Saved data entries
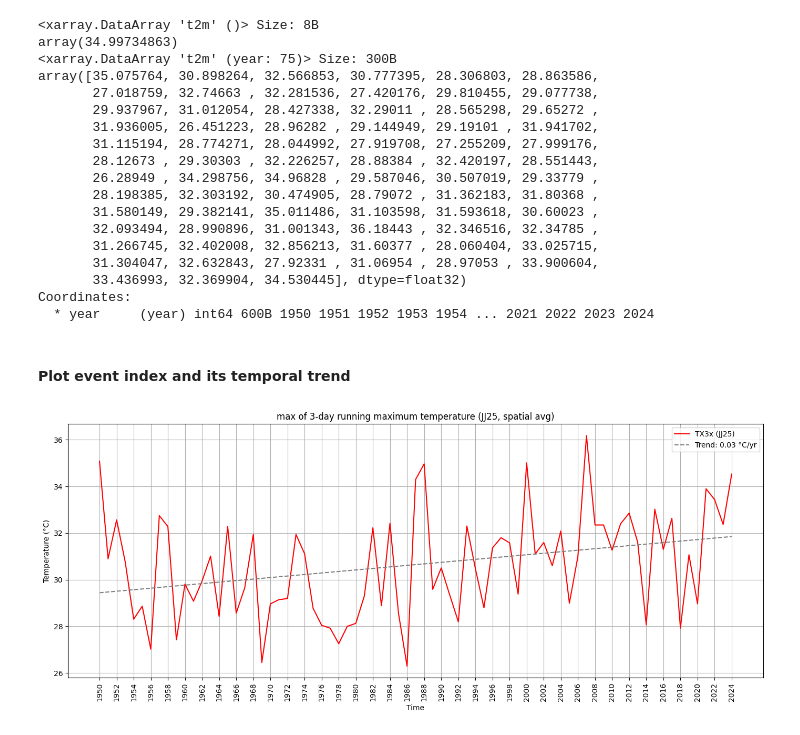
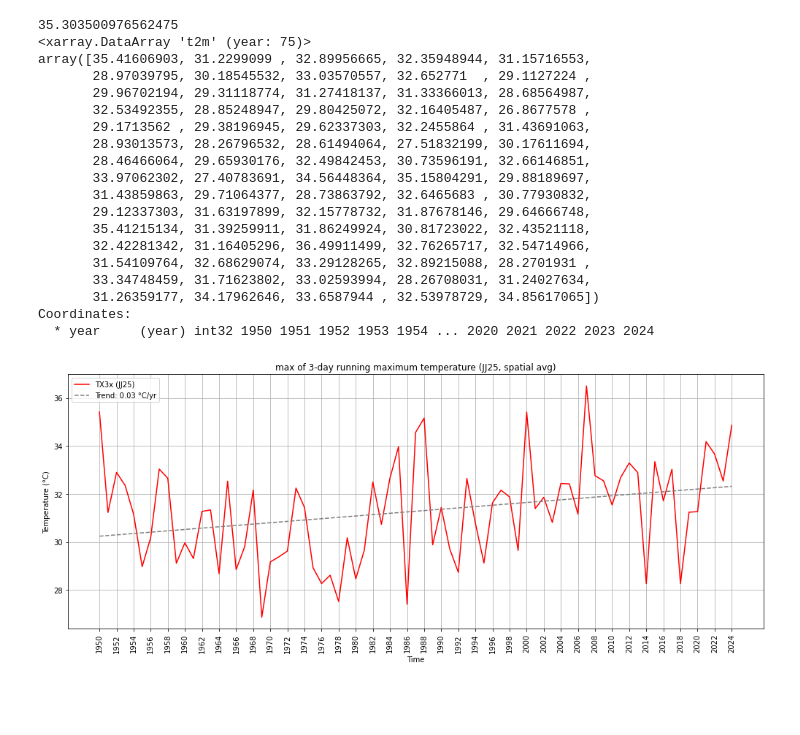
Before and after one commit to fflazarf/Event-attribution, a Jupyter notebook: attribution_method_final.ipynb, the cells around one changed output. Saved outputs shown, nothing was run; the diff lists cells and outputs as text; code cells hidden in the pictures; blank space fills up the shorter version.

```diff
--- a/attribution_method_final.ipynb
+++ b/attribution_method_final.ipynb
@@ -37,53 +38,64 @@ https://doi.org/10.1029/2021EF002271
 # %%
 #### Calculation of event definition #####
 
-ds_temp = xr.open_dataset("indata/tx_srb_19502025.nc") #read input file
-t2m = ds_temp['t2m'].mean(dim=["latitude", "longitude"]).sel(valid_time=slice("1950-01-01", "2024-12-31")) - 273.16 #exclude the observed event! change K to C!
-ravg=3 #no of days for calculating running average
+date_st = "1950-01-01"
+date_en = "2024-12-31"
+mon_st = 6
+mon_en = 7
+event_date_st = "2025-06-01"
+event_date_en = "2025-07-27"
+season = 'JJ25'
+obl = "srb"
+
+ds_temp = xr.open_dataset("indata/tx_rs_19502025.nc") #read input file
+#ds_temp = ds_temp.sel(latitude=ds_temp.latitude < 44.5)
+
+t2m = ds_temp['t2m'].mean(dim=["latitude", "longitude"]).sel(valid_time=slice(date_st, date_en)) - 273.16 #exclude the observed event! change K to C!
+ravg=3 #10 #no of days for calculating running average
 
 #calculate the running mean
 center = True
 t_ravg = t2m.rolling(valid_time=ravg, center=center).mean()
 
-#choose season
-season = 'JJ25'
 #t_ravg_ses = t_ravg.sel(valid_time=t_ravg['valid_time'].dt.season == season) # !Attention! to how dimension 'time' is named in the file; era5land: 'valid_time'
 
 #'''
 #-------------------------------------------------------------------------------------------
 #choose single month or particular period during the year:
 t_ravg_ses = t_ravg.sel(
-    valid_time=((t_ravg['valid_time'].dt.month == 6) & (t_ravg['valid_time'].dt.day >= 1)) |
-               ((t_ravg['valid_time'].dt.month == 7) & (t_ravg['valid_time'].dt.day <= 26))
+    valid_time=((t_ravg['valid_time'].dt.month == mon_st) & (t_ravg['valid_time'].dt.day >= 1)) |
+               # ((t_ravg['valid_time'].dt.month == 7) & (t_ravg['valid_time'].dt.day >= 1)) |
+               ((t_ravg['valid_time'].dt.month == mon_en) & (t_ravg['valid_time'].dt.day <= 31))
 )
 #-------------------------------------------------------------------------------------------
 #'''
 
 #calculating the index value for event of interest, as we haven't select it before
-t_event = ds_temp['t2m'].mean(dim=["latitude", "longitude"]).sel(valid_time=slice("2025-06-01", "2025-07-26")).rolling(valid_time=ravg, center=True).mean().max() - 273.16
-print(t_event)
+t_event = ds_temp['t2m'].mean(dim=["latitude", "longitude"]).sel(valid_time=slice(event_date_st, event_date_en)).rolling(valid_time=ravg, center=True).mean().max() - 273.16
+print(t_event.to_numpy())
 #maximum of t_ravg -> t_ravg per year (for JJA)
 t_ravgX_ses = t_ravg_ses.groupby("valid_time.year").max()
 print(t_ravgX_ses)
 # %% [output]
-<xarray.DataArray 't2m' ()> Size: 8B
-array(34.99734863)
-<xarray.DataArray 't2m' (year: 75)> Size: 300B
-array([35.075764, 30.898264, 32.566853, 30.777395, 28.306803, 28.863586,
-       27.018759, 32.74663 , 32.281536, 27.420176, 29.810455, 29.077738,
-       29.937967, 31.012054, 28.427338, 32.29011 , 28.565298, 29.65272 ,
-       31.936005, 26.451223, 28.96282 , 29.144949, 29.19101 , 31.941702,
-       31.115194, 28.774271, 28.044992, 27.919708, 27.255209, 27.999176,
-       28.12673 , 29.30303 , 32.226257, 28.88384 , 32.420197, 28.551443,
-       26.28949 , 34.298756, 34.96828 , 29.587046, 30.507019, 29.33779 ,
-       28.198385, 32.303192, 30.474905, 28.79072 , 31.362183, 31.80368 ,
-       31.580149, 29.382141, 35.011486, 31.103598, 31.593618, 30.60023 ,
-       32.093494, 28.990896, 31.001343, 36.18443 , 32.346516, 32.34785 ,
-       31.266745, 32.402008, 32.856213, 31.60377 , 28.060404, 33.025715,
-       31.304047, 32.632843, 27.92331 , 31.06954 , 28.97053 , 33.900604,
-       33.436993, 32.369904, 34.530445], dtype=float32)
+35.303500976562475
+<xarray.DataArray 't2m' (year: 75)>
+array([35.41606903, 31.2299099 , 32.89956665, 32.35948944, 31.15716553,
+       28.97039795, 30.18545532, 33.03570557, 32.652771  , 29.1127224 ,
+       29.96702194, 29.31118774, 31.27418137, 31.33366013, 28.68564987,
+       32.53492355, 28.85248947, 29.80425072, 32.16405487, 26.8677578 ,
+       29.1713562 , 29.38196945, 29.62337303, 32.2455864 , 31.43691063,
+       28.93013573, 28.26796532, 28.61494064, 27.51832199, 30.17611694,
+       28.46466064, 29.65930176, 32.49842453, 30.73596191, 32.66146851,
+       33.97062302, 27.40783691, 34.56448364, 35.15804291, 29.88189697,
+       31.43859863, 29.71064377, 28.73863792, 32.6465683 , 30.77930832,
+       29.12337303, 31.63197899, 32.15778732, 31.87678146, 29.64666748,
+       35.41215134, 31.39259911, 31.86249924, 30.81723022, 32.43521118,
+       32.42281342, 31.16405296, 36.49911499, 32.76265717, 32.54714966,
+       31.54109764, 32.68629074, 33.29128265, 32.89215088, 28.2701931 ,
+       33.34748459, 31.71623802, 33.02593994, 28.26708031, 31.24027634,
+       31.26359177, 34.17962646, 33.6587944 , 32.53978729, 34.85617065])
 Coordinates:
-  * year     (year) int64 600B 1950 1951 1952 1953 1954 ... 2021 2022 2023 2024
+  * year     (year) int32 1950 1951 1952 1953 1954 ... 2020 2021 2022 2023 2024
 # %%
 #### Linear regression function
 #fit line y = a * x + b ; a-slope, b-intercept
@@ -97,5 +109,3 @@ years = t_ravgX_ses['year'].squeeze().values # extract years from input file
 temps = t_ravgX_ses.squeeze().values
 
 a, b, tX_pred = linreg(years,temps)
-# %% [markdown]
-#### Plot event index and its temporal trend
@@ -102,15 +114,15 @@ a, b, tX_pred = linreg(years,temps)
 # %%
 plt.figure(figsize=(14, 6))
 plt.plot(years, temps, label=f"TX{ravg}x ({season})", color='r') # change label for different event definition
 plt.plot(years, tX_pred, color='grey', linestyle='--', label=f'Trend: {a:.2f} °C/yr') # change legend, units..
 plt.xlabel("Time")
 plt.ylabel("Temperature (°C)")
 plt.xticks(ticks=years[::2], rotation=90)
 plt.title(f"max of {ravg}-day running maximum temperature ({season}, spatial avg)") # change title
 plt.grid(True)
-plt.legend()
+plt.legend(loc='upper left')
 plt.tight_layout()
-plt.savefig(f"figs/t_ravg{ravg}_{season}_1950-2025.png")
+plt.savefig(f"figs/t_ravg{ravg}_{season}_{date_st[:4]}-{date_en[:4]}_{obl}.png")
 plt.show()
 # %% [output]
-[figure, old version]
+[figure, new version]
```
Also changed, not shown: parts of 36 cells of this notebook.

■ Task directions
Find and copy each line of the data where "legend" is present.

■ The completed task
 plt.plot(years, tX_pred, color='grey', linestyle='--', label=f'Trend: {a:.2f} °C/yr') # change legend, units..
-plt.legend()
+plt.legend(loc='upper left')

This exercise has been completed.